Modification records
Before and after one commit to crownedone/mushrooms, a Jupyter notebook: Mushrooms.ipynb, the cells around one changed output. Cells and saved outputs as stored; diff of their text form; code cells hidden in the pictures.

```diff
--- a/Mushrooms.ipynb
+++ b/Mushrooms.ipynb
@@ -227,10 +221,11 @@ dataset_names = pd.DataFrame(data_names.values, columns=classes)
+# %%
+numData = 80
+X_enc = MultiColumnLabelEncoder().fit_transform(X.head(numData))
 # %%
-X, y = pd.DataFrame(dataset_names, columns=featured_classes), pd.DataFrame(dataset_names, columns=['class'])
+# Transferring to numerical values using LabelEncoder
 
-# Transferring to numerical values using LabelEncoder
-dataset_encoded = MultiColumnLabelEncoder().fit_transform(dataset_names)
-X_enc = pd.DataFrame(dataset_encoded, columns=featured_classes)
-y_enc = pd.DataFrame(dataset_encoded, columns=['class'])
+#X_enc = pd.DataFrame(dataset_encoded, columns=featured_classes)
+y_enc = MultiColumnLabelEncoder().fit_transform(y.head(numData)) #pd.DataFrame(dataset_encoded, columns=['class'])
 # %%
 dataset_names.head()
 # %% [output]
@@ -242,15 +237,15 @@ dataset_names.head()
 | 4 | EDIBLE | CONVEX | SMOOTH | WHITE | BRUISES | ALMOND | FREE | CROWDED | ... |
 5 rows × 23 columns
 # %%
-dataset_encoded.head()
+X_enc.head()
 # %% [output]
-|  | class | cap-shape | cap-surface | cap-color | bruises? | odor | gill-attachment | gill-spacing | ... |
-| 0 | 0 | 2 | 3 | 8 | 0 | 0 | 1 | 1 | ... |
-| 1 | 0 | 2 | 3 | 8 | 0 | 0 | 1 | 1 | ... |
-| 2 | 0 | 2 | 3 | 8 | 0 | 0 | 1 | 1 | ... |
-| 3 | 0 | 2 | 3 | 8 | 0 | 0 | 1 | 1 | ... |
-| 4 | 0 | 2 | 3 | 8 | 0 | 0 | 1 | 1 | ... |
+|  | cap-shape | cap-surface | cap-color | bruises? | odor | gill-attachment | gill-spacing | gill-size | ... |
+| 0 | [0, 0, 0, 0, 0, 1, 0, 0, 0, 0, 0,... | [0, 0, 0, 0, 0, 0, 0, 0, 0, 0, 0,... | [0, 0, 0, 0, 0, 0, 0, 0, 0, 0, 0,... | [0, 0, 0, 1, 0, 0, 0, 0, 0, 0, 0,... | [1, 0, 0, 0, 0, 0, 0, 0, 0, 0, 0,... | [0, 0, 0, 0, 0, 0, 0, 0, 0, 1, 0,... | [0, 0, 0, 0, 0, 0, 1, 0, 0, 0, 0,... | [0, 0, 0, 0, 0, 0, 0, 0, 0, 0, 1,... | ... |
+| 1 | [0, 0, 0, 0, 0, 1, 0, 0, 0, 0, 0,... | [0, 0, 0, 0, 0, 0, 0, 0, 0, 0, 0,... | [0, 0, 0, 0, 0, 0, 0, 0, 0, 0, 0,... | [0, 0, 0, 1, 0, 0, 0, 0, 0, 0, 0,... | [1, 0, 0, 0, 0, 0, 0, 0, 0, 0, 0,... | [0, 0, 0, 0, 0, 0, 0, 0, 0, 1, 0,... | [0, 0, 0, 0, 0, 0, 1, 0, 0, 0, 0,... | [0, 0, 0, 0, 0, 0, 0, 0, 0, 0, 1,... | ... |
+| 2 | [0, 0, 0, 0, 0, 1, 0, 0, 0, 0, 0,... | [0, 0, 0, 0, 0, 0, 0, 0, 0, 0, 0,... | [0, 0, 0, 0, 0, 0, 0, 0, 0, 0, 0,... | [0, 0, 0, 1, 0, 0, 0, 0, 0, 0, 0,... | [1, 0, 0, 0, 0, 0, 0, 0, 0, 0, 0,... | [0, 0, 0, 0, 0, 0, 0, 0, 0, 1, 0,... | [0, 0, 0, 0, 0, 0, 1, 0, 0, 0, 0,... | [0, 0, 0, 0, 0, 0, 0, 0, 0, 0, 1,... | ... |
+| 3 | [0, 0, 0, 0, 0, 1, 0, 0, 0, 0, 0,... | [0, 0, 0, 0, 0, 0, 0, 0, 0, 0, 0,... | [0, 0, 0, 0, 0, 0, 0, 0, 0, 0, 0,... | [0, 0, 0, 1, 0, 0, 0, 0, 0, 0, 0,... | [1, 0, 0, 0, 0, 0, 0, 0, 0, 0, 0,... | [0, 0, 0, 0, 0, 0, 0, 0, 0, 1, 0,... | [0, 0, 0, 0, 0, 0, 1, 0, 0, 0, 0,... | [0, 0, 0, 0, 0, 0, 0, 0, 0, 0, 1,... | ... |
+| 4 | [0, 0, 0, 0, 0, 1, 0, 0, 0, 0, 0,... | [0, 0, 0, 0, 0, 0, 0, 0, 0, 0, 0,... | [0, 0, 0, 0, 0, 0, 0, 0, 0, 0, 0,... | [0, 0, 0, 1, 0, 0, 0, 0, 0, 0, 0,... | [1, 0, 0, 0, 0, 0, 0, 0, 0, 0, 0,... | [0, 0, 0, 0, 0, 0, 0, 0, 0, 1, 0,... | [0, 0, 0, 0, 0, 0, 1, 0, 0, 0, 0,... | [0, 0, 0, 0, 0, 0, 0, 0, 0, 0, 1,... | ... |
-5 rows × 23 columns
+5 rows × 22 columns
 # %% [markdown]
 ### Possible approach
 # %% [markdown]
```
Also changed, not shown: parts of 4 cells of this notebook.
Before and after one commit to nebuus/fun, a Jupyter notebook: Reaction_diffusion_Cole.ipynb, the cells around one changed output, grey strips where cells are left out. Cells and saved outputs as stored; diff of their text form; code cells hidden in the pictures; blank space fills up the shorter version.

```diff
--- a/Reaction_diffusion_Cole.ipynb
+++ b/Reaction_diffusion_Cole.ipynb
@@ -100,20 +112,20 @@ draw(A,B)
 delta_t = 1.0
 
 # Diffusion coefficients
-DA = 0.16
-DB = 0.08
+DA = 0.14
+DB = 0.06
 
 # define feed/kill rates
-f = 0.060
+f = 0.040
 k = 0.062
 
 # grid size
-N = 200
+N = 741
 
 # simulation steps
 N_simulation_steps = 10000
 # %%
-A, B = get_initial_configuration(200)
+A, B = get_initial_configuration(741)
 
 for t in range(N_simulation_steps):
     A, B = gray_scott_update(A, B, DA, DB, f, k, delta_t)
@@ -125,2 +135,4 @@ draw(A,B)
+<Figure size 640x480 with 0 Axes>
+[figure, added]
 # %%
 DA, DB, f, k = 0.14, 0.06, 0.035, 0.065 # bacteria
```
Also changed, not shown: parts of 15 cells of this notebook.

# To do
Nothing in the records should change when you repeat them all.

# Response area
Before and after one commit to crownedone/mushrooms, a Jupyter notebook: Mushrooms.ipynb, the cells around one changed output. Cells and saved outputs as stored; diff of their text form; code cells hidden in the pictures.

```diff
--- a/Mushrooms.ipynb
+++ b/Mushrooms.ipynb
@@ -227,10 +221,11 @@ dataset_names = pd.DataFrame(data_names.values, columns=classes)
+# %%
+numData = 80
+X_enc = MultiColumnLabelEncoder().fit_transform(X.head(numData))
 # %%
-X, y = pd.DataFrame(dataset_names, columns=featured_classes), pd.DataFrame(dataset_names, columns=['class'])
+# Transferring to numerical values using LabelEncoder
 
-# Transferring to numerical values using LabelEncoder
-dataset_encoded = MultiColumnLabelEncoder().fit_transform(dataset_names)
-X_enc = pd.DataFrame(dataset_encoded, columns=featured_classes)
-y_enc = pd.DataFrame(dataset_encoded, columns=['class'])
+#X_enc = pd.DataFrame(dataset_encoded, columns=featured_classes)
+y_enc = MultiColumnLabelEncoder().fit_transform(y.head(numData)) #pd.DataFrame(dataset_encoded, columns=['class'])
 # %%
 dataset_names.head()
 # %% [output]
@@ -242,15 +237,15 @@ dataset_names.head()
 | 4 | EDIBLE | CONVEX | SMOOTH | WHITE | BRUISES | ALMOND | FREE | CROWDED | ... |
 5 rows × 23 columns
 # %%
-dataset_encoded.head()
+X_enc.head()
 # %% [output]
-|  | class | cap-shape | cap-surface | cap-color | bruises? | odor | gill-attachment | gill-spacing | ... |
-| 0 | 0 | 2 | 3 | 8 | 0 | 0 | 1 | 1 | ... |
-| 1 | 0 | 2 | 3 | 8 | 0 | 0 | 1 | 1 | ... |
-| 2 | 0 | 2 | 3 | 8 | 0 | 0 | 1 | 1 | ... |
-| 3 | 0 | 2 | 3 | 8 | 0 | 0 | 1 | 1 | ... |
-| 4 | 0 | 2 | 3 | 8 | 0 | 0 | 1 | 1 | ... |
+|  | cap-shape | cap-surface | cap-color | bruises? | odor | gill-attachment | gill-spacing | gill-size | ... |
+| 0 | [0, 0, 0, 0, 0, 1, 0, 0, 0, 0, 0,... | [0, 0, 0, 0, 0, 0, 0, 0, 0, 0, 0,... | [0, 0, 0, 0, 0, 0, 0, 0, 0, 0, 0,... | [0, 0, 0, 1, 0, 0, 0, 0, 0, 0, 0,... | [1, 0, 0, 0, 0, 0, 0, 0, 0, 0, 0,... | [0, 0, 0, 0, 0, 0, 0, 0, 0, 1, 0,... | [0, 0, 0, 0, 0, 0, 1, 0, 0, 0, 0,... | [0, 0, 0, 0, 0, 0, 0, 0, 0, 0, 1,... | ... |
+| 1 | [0, 0, 0, 0, 0, 1, 0, 0, 0, 0, 0,... | [0, 0, 0, 0, 0, 0, 0, 0, 0, 0, 0,... | [0, 0, 0, 0, 0, 0, 0, 0, 0, 0, 0,... | [0, 0, 0, 1, 0, 0, 0, 0, 0, 0, 0,... | [1, 0, 0, 0, 0, 0, 0, 0, 0, 0, 0,... | [0, 0, 0, 0, 0, 0, 0, 0, 0, 1, 0,... | [0, 0, 0, 0, 0, 0, 1, 0, 0, 0, 0,... | [0, 0, 0, 0, 0, 0, 0, 0, 0, 0, 1,... | ... |
+| 2 | [0, 0, 0, 0, 0, 1, 0, 0, 0, 0, 0,... | [0, 0, 0, 0, 0, 0, 0, 0, 0, 0, 0,... | [0, 0, 0, 0, 0, 0, 0, 0, 0, 0, 0,... | [0, 0, 0, 1, 0, 0, 0, 0, 0, 0, 0,... | [1, 0, 0, 0, 0, 0, 0, 0, 0, 0, 0,... | [0, 0, 0, 0, 0, 0, 0, 0, 0, 1, 0,... | [0, 0, 0, 0, 0, 0, 1, 0, 0, 0, 0,... | [0, 0, 0, 0, 0, 0, 0, 0, 0, 0, 1,... | ... |
+| 3 | [0, 0, 0, 0, 0, 1, 0, 0, 0, 0, 0,... | [0, 0, 0, 0, 0, 0, 0, 0, 0, 0, 0,... | [0, 0, 0, 0, 0, 0, 0, 0, 0, 0, 0,... | [0, 0, 0, 1, 0, 0, 0, 0, 0, 0, 0,... | [1, 0, 0, 0, 0, 0, 0, 0, 0, 0, 0,... | [0, 0, 0, 0, 0, 0, 0, 0, 0, 1, 0,... | [0, 0, 0, 0, 0, 0, 1, 0, 0, 0, 0,... | [0, 0, 0, 0, 0, 0, 0, 0, 0, 0, 1,... | ... |
+| 4 | [0, 0, 0, 0, 0, 1, 0, 0, 0, 0, 0,... | [0, 0, 0, 0, 0, 0, 0, 0, 0, 0, 0,... | [0, 0, 0, 0, 0, 0, 0, 0, 0, 0, 0,... | [0, 0, 0, 1, 0, 0, 0, 0, 0, 0, 0,... | [1, 0, 0, 0, 0, 0, 0, 0, 0, 0, 0,... | [0, 0, 0, 0, 0, 0, 0, 0, 0, 1, 0,... | [0, 0, 0, 0, 0, 0, 1, 0, 0, 0, 0,... | [0, 0, 0, 0, 0, 0, 0, 0, 0, 0, 1,... | ... |
-5 rows × 23 columns
+5 rows × 22 columns
 # %% [markdown]
 ### Possible approach
 # %% [markdown]
```
Also changed, not shown: parts of 4 cells of this notebook.
Before and after one commit to nebuus/fun, a Jupyter notebook: Reaction_diffusion_Cole.ipynb, the cells around one changed output, grey strips where cells are left out. Cells and saved outputs as stored; diff of their text form; code cells hidden in the pictures; blank space fills up the shorter version.

```diff
--- a/Reaction_diffusion_Cole.ipynb
+++ b/Reaction_diffusion_Cole.ipynb
@@ -100,20 +112,20 @@ draw(A,B)
 delta_t = 1.0
 
 # Diffusion coefficients
-DA = 0.16
-DB = 0.08
+DA = 0.14
+DB = 0.06
 
 # define feed/kill rates
-f = 0.060
+f = 0.040
 k = 0.062
 
 # grid size
-N = 200
+N = 741
 
 # simulation steps
 N_simulation_steps = 10000
 # %%
-A, B = get_initial_configuration(200)
+A, B = get_initial_configuration(741)
 
 for t in range(N_simulation_steps):
     A, B = gray_scott_update(A, B, DA, DB, f, k, delta_t)
@@ -125,2 +135,4 @@ draw(A,B)
+<Figure size 640x480 with 0 Axes>
+[figure, added]
 # %%
 DA, DB, f, k = 0.14, 0.06, 0.035, 0.065 # bacteria
```
Also changed, not shown: parts of 15 cells of this notebook.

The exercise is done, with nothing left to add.